▼

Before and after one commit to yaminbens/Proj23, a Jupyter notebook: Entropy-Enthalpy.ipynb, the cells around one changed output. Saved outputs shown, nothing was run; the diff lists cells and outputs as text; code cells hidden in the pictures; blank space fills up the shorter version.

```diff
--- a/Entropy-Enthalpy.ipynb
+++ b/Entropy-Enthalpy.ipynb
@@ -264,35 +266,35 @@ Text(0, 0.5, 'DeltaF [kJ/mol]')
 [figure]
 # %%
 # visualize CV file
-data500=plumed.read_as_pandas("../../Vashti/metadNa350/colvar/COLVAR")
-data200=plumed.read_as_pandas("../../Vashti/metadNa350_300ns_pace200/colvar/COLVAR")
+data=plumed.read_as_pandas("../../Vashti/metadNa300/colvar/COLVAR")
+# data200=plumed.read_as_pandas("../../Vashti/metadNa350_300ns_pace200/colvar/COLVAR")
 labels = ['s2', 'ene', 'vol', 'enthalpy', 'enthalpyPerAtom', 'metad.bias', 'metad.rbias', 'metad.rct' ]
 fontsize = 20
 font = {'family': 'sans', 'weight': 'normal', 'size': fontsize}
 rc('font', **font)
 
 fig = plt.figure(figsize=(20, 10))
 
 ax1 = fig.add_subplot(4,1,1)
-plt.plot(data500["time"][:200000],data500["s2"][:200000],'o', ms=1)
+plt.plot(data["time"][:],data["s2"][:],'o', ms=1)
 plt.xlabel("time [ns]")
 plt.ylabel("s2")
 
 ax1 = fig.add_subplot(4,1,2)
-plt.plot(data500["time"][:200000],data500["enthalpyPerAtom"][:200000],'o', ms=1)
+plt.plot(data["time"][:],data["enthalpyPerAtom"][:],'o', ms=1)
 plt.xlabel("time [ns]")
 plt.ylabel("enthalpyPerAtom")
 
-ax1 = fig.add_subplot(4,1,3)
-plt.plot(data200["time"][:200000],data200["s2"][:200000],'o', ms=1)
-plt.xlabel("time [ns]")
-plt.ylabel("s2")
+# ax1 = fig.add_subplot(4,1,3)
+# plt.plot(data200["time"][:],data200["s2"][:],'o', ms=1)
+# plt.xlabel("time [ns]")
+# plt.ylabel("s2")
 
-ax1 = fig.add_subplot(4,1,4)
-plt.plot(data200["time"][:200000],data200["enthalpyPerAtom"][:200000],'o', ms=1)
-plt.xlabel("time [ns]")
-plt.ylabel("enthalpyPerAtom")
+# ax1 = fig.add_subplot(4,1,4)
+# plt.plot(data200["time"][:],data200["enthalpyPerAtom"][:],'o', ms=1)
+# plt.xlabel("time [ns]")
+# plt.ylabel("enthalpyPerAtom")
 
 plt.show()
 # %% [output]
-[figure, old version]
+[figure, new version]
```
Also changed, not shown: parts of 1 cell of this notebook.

▲

Reproduce the records above in full and with exact wording.

Task output |
Before and after one commit to yaminbens/Proj23, a Jupyter notebook: Entropy-Enthalpy.ipynb, the cells around one changed output. Saved outputs shown, nothing was run; the diff lists cells and outputs as text; code cells hidden in the pictures; blank space fills up the shorter version.

```diff
--- a/Entropy-Enthalpy.ipynb
+++ b/Entropy-Enthalpy.ipynb
@@ -264,35 +266,35 @@ Text(0, 0.5, 'DeltaF [kJ/mol]')
 [figure]
 # %%
 # visualize CV file
-data500=plumed.read_as_pandas("../../Vashti/metadNa350/colvar/COLVAR")
-data200=plumed.read_as_pandas("../../Vashti/metadNa350_300ns_pace200/colvar/COLVAR")
+data=plumed.read_as_pandas("../../Vashti/metadNa300/colvar/COLVAR")
+# data200=plumed.read_as_pandas("../../Vashti/metadNa350_300ns_pace200/colvar/COLVAR")
 labels = ['s2', 'ene', 'vol', 'enthalpy', 'enthalpyPerAtom', 'metad.bias', 'metad.rbias', 'metad.rct' ]
 fontsize = 20
 font = {'family': 'sans', 'weight': 'normal', 'size': fontsize}
 rc('font', **font)
 
 fig = plt.figure(figsize=(20, 10))
 
 ax1 = fig.add_subplot(4,1,1)
-plt.plot(data500["time"][:200000],data500["s2"][:200000],'o', ms=1)
+plt.plot(data["time"][:],data["s2"][:],'o', ms=1)
 plt.xlabel("time [ns]")
 plt.ylabel("s2")
 
 ax1 = fig.add_subplot(4,1,2)
-plt.plot(data500["time"][:200000],data500["enthalpyPerAtom"][:200000],'o', ms=1)
+plt.plot(data["time"][:],data["enthalpyPerAtom"][:],'o', ms=1)
 plt.xlabel("time [ns]")
 plt.ylabel("enthalpyPerAtom")
 
-ax1 = fig.add_subplot(4,1,3)
-plt.plot(data200["time"][:200000],data200["s2"][:200000],'o', ms=1)
-plt.xlabel("time [ns]")
-plt.ylabel("s2")
+# ax1 = fig.add_subplot(4,1,3)
+# plt.plot(data200["time"][:],data200["s2"][:],'o', ms=1)
+# plt.xlabel("time [ns]")
+# plt.ylabel("s2")
 
-ax1 = fig.add_subplot(4,1,4)
-plt.plot(data200["time"][:200000],data200["enthalpyPerAtom"][:200000],'o', ms=1)
-plt.xlabel("time [ns]")
-plt.ylabel("enthalpyPerAtom")
+# ax1 = fig.add_subplot(4,1,4)
+# plt.plot(data200["time"][:],data200["enthalpyPerAtom"][:],'o', ms=1)
+# plt.xlabel("time [ns]")
+# plt.ylabel("enthalpyPerAtom")
 
 plt.show()
 # %% [output]
-[figure, old version]
+[figure, new version]
```
Also changed, not shown: parts of 1 cell of this notebook.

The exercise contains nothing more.